All of my important encounters have been Circle Creek encounters.
It began with meeting Neal Maine in 2004. I had moved to the North Coast to work for the Oregon Department of Fish and Wildlife doing salmon surveys. I was curious about whether salmon spawned in Cannon Beach’s Ecola Creek, and when I asked, the answer I kept getting was, “You need to meet Neal Maine.” It took some months to connect with him; as the part-time director of North Coast Land Conservancy, Neal was in the midst of acquiring Circle Creek. Eventually we connected, and Neal suggested we meet out at Circle Creek. What I thought would be a brief conversation turned into a two-hour walk.
We strolled into the pasture where cows were still grazing. He showed me the trees that volunteers had already planted above the riverbank. He showed me some beaver dams, and we saw little fish in the creeks. He explained how private land conservation works. He talked about his own background as a high school biology teacher-turned-conservationist. I talked about my background: I had studied biology in college, thinking that I would become a naturalist, not understanding that that naturalist wasn’t really a contemporary career path. We walked into the two-story house that was becoming NCLC’s office. On the spot, Neal offered me a job, creating a management plan for Circle Creek.
It turned out that naturalist would, in fact, be my career path.
Ultimately I became NCLC’s first stewardship director, and then its second executive director, after Neal retired in 2008. I had just given birth to my second child when, in 2012, that two-story house-turned-office burned to the ground, and I got to witness NCLC rising from the embers, stronger than ever. In 2016 NCLC acquired Boneyard Ridge, which together with Circle Creek and adjacent state park land created an epic 3,500-acre conservation corridor on Tillamook Head.
Circle Creek was where we cut our teeth as a land conservancy, learning how to acquire and then steward large, precious coastal properties. The project we’re currently focused on, conserving the Rainforest Reserve, is nearly ten times the size of Circle Creek. Without Circle Creek, we’d wouldn’t be where we are today.

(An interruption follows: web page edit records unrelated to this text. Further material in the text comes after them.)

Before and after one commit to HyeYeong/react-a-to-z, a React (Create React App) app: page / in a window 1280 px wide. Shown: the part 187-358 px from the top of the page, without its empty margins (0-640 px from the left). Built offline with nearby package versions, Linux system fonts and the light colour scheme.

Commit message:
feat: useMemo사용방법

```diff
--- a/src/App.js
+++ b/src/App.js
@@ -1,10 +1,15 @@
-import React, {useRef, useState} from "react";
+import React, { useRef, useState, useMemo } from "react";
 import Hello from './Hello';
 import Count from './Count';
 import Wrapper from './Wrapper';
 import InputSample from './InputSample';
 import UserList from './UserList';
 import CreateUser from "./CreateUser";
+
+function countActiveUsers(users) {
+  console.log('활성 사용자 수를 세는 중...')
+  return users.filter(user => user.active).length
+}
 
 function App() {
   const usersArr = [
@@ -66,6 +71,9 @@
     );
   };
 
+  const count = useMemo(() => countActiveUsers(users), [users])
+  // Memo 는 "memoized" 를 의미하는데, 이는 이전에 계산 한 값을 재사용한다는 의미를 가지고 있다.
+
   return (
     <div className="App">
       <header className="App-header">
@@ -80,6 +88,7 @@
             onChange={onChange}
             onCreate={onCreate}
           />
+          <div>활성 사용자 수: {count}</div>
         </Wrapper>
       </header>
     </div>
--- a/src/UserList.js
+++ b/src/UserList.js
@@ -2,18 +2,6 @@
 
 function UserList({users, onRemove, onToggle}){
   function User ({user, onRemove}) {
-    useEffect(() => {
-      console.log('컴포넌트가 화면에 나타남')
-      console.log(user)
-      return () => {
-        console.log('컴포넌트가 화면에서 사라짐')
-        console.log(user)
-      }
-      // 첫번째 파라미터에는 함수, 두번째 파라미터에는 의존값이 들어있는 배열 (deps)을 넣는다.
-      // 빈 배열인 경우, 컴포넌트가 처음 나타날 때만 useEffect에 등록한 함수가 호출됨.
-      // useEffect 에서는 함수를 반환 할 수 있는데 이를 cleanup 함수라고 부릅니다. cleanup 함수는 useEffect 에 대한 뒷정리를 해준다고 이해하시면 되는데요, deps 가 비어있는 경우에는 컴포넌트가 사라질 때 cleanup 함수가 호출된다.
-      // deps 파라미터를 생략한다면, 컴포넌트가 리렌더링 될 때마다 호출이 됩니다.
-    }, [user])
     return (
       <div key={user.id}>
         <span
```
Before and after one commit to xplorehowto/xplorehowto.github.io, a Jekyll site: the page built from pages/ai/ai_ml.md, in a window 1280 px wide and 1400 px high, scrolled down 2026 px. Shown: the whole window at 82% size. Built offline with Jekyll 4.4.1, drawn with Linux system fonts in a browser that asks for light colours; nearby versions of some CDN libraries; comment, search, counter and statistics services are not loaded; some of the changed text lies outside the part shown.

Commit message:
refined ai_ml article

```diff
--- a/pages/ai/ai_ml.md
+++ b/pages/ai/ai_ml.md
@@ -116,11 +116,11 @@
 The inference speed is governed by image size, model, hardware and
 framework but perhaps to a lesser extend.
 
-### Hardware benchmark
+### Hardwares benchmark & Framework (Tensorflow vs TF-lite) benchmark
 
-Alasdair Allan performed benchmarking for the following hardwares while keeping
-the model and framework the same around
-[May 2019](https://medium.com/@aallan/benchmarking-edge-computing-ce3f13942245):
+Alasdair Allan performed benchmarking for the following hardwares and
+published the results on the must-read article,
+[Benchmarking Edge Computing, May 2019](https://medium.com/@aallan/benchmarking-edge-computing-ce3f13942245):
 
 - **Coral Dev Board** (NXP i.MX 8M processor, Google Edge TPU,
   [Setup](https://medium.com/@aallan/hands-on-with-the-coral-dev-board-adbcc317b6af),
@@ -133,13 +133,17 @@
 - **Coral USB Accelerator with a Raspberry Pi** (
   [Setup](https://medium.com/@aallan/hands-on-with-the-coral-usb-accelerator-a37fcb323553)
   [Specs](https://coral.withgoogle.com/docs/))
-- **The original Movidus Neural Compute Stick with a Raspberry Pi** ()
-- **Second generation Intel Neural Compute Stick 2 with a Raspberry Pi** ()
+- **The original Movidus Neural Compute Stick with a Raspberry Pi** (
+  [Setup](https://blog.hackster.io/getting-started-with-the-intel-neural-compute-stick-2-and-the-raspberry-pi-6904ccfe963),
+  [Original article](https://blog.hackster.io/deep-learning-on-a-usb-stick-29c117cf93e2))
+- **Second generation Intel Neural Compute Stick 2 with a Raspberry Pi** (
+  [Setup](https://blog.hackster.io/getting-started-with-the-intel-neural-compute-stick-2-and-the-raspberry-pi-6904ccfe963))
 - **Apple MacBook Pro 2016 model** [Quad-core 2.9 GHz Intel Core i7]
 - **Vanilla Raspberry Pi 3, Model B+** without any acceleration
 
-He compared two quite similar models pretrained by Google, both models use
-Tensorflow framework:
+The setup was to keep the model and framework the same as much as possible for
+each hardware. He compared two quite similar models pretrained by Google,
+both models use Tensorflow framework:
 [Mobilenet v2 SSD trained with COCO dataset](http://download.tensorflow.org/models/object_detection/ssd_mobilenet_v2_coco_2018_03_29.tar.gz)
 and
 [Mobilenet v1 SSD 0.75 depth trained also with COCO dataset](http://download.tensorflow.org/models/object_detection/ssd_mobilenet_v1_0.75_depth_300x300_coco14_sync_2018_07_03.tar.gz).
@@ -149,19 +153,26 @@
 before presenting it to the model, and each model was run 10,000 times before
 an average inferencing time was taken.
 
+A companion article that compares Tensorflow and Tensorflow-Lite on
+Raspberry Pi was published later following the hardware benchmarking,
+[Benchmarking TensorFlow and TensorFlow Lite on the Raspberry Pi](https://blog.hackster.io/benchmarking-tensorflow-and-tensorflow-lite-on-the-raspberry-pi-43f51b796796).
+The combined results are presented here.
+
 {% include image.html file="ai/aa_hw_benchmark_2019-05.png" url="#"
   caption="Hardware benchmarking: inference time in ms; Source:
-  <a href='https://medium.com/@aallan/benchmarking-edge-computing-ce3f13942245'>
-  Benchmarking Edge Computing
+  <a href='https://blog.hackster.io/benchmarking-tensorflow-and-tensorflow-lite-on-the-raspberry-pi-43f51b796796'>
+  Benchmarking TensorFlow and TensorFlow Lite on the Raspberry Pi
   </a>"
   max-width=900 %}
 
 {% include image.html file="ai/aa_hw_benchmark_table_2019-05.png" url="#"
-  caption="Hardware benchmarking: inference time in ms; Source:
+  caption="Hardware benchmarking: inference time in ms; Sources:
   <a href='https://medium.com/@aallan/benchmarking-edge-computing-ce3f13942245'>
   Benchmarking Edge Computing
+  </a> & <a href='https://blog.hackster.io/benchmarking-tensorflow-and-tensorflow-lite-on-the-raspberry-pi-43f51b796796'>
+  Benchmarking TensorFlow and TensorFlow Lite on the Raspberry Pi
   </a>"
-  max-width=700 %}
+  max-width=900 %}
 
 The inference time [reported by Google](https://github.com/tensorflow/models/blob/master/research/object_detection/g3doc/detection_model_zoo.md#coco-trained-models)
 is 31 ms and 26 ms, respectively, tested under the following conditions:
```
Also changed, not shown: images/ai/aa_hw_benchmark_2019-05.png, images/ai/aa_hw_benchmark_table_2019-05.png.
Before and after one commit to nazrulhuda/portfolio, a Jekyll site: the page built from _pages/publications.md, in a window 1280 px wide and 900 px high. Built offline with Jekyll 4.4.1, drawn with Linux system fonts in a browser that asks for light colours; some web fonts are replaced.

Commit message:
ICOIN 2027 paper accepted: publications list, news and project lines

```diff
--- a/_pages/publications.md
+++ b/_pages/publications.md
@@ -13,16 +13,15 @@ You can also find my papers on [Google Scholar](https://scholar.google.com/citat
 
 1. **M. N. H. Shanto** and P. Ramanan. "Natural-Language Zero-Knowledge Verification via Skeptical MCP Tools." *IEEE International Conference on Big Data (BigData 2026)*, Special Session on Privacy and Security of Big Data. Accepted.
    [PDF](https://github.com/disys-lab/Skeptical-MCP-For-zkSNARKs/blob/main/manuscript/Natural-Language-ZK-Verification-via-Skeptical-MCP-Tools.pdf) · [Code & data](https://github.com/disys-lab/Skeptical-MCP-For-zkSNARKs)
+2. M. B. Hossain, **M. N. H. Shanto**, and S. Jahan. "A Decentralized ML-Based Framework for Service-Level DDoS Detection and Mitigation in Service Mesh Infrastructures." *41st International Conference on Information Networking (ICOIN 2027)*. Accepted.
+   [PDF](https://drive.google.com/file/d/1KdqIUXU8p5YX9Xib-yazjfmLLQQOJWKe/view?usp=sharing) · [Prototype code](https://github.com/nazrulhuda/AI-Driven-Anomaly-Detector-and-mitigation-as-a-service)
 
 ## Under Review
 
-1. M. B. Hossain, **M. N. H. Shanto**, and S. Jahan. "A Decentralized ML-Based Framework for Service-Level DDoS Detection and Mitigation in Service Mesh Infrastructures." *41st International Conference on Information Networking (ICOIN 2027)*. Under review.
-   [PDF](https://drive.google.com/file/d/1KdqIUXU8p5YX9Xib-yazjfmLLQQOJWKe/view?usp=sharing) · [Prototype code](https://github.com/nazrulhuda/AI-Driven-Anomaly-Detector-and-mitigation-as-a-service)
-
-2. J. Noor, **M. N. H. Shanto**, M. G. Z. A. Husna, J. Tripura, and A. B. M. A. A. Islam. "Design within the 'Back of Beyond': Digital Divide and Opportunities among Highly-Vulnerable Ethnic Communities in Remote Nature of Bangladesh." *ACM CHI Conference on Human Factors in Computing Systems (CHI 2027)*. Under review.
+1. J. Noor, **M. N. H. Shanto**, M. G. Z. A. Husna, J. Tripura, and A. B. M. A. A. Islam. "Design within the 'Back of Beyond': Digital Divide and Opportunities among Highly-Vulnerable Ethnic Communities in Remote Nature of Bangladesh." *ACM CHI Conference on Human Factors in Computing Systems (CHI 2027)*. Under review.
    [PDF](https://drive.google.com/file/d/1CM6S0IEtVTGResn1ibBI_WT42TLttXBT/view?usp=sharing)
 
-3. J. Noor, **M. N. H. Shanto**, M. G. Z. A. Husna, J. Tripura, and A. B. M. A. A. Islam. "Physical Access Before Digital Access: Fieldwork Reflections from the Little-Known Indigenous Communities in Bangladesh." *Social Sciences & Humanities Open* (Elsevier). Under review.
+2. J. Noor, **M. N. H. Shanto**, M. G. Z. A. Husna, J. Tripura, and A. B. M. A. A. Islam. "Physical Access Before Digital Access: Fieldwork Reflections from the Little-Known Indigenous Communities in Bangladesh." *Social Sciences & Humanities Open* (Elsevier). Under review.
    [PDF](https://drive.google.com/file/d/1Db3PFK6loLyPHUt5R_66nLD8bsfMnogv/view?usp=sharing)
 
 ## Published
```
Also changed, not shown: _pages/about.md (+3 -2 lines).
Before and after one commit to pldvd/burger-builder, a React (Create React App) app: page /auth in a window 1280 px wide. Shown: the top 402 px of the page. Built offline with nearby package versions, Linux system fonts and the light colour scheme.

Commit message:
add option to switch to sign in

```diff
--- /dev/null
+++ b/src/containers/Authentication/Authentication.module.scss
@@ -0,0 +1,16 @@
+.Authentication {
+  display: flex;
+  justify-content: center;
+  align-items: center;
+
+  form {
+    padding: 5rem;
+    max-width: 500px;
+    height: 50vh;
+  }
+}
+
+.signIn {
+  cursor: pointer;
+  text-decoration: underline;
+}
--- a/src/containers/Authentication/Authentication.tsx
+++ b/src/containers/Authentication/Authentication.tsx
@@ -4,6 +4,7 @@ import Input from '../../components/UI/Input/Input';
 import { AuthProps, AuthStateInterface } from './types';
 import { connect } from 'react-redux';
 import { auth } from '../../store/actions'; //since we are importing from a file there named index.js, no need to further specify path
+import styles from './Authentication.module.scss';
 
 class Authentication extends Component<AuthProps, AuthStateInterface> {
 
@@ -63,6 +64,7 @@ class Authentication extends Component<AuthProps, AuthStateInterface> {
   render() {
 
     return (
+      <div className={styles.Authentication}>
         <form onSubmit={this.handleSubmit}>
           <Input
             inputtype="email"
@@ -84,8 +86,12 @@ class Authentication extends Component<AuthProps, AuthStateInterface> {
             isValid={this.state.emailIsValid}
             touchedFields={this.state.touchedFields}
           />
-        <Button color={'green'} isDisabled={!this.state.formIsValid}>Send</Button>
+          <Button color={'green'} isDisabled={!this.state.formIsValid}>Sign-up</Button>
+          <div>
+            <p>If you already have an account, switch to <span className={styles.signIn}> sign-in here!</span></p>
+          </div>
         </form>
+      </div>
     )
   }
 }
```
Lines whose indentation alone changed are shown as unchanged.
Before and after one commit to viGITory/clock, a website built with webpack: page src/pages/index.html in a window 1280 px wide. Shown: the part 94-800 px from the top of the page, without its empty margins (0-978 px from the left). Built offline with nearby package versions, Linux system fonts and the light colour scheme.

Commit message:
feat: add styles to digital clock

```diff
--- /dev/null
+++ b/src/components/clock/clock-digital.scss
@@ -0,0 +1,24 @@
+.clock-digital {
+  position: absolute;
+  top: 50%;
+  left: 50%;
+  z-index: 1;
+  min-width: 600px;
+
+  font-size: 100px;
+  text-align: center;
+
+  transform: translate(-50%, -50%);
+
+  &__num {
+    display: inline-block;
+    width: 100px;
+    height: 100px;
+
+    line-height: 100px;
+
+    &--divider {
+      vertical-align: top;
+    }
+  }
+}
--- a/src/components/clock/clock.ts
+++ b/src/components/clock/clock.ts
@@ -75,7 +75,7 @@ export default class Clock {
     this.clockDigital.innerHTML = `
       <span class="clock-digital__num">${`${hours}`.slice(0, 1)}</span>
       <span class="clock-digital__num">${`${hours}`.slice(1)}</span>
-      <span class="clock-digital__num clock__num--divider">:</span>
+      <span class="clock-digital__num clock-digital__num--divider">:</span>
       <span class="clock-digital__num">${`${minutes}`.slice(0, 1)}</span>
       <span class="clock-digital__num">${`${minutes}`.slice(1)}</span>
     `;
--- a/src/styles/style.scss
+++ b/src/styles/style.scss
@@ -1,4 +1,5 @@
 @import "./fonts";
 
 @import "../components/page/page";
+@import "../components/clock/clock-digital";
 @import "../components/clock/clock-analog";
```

I’m so grateful to Neal and those board members who had the vision and courage to take the leap back in 2004. Thanks to them, we can look forward to many more Circle Creek encounters in the years to come.
NCLC Executive Director Katie Voelke